Texas Book Festival 2019:
Finding Their Power
Two authors mine the past for tales of queer sisterhood
By Rosalind Faires,
12:15PM, Mon. Oct. 28, 2019
The story of the CIA laboring to get Doctor Zhivago published in the late Fifties and the story of a group of queer Uruguayan women creating a sanctuary where they can escape persecution in the late Seventies – you’d be forgiven for thinking they’re not an obvious pairing.
But the number one takeaway from Saturday’s Finding Their Power: Novels of Female Community and Autonomy panel was that Carolina De Robertis’ Cantoras and Lara Prescott’s The Secrets We Kept are sisters of the best kind –– they share a set of values and ambitions and they are instantly in conversation with each other, placed in the same room.

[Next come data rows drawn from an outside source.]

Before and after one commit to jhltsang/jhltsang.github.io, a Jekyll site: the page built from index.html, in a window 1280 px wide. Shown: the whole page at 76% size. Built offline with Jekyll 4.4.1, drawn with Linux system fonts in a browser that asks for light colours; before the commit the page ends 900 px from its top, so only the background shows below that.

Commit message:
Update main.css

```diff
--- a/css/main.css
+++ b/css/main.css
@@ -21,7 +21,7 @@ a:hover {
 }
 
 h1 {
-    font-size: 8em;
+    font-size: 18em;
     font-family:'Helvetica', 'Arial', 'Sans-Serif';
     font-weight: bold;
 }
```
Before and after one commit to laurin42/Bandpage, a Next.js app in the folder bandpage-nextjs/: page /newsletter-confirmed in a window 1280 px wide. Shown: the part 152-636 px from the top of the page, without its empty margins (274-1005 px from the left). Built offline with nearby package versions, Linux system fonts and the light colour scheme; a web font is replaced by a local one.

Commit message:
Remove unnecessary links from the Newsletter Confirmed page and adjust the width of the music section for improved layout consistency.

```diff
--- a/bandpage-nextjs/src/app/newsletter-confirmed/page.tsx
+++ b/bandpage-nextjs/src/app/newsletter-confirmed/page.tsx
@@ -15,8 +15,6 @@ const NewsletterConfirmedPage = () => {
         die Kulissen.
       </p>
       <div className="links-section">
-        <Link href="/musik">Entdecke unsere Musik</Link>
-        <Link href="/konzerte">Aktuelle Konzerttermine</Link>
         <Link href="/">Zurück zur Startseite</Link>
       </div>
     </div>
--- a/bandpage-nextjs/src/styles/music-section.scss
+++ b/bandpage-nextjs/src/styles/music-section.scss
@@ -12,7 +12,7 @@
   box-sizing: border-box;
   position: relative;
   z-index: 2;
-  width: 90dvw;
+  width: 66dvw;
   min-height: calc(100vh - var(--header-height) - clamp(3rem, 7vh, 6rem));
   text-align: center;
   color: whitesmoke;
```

After both authors were introduced and De Robertis and Prescott each read a five-minute excerpt from their books (a segment from the first chapter and the prologue, respectively), moderator Dalia Azim (laser-focused as a listener, armed with insightful questions) began an engrossing conversation about how the threads of the two novels intertwine. As the title of the session suggested, both Cantoras and The Secrets We Kept have communities of women at their heart, and both De Robertis and Prescott indicated that sisterhoods had been at the core of their writing from day one. “The choral voice of the ‘we’ was the first thing to come to me,” Prescott said, regarding the sections of her novel narrated by the secretaries of the CIA’s typing pool. “I always knew this was going to be a collective story,” De Robertis noted when talking about the process of gathering oral stories about queer Uruguayans.
When Azim asked about what is meant to write about big political moments, De Robertis and Prescott once again seemed to have deeply shared experiences. Prescott nodded throughout as De Robertis described working on historical fiction as writing “with a double consciousness,” where you are mindful both of the details of the time you’re describing and of the current reality in which you’re living. And how do they know when to rein in the research? “I knew when I was using [research] as procrastination,” Prescott acknowledged, with a laugh. What she doesn’t use this time around, she puts “in the compost heap” of ideas, said De Robertis, and maybe it’ll become a different story down the line.
The room, full of a quietly attentive crowd, couldn’t have felt more eager to follow Prescott and De Robertis’ careers into the future. The brief audience questions segment that wrapped up the session was heartfelt and stressed the meaningfulness of seeing the stories of queer women in print – one woman described her joyful surprise at realizing there was a lesbian love story in The Secrets We Kept in the middle of reading it and thanked Prescott for it, while another brought De Robertis to tears when describing the hopefulness that Cantoras gave her. The community of their novels clearly stretched beyond the page.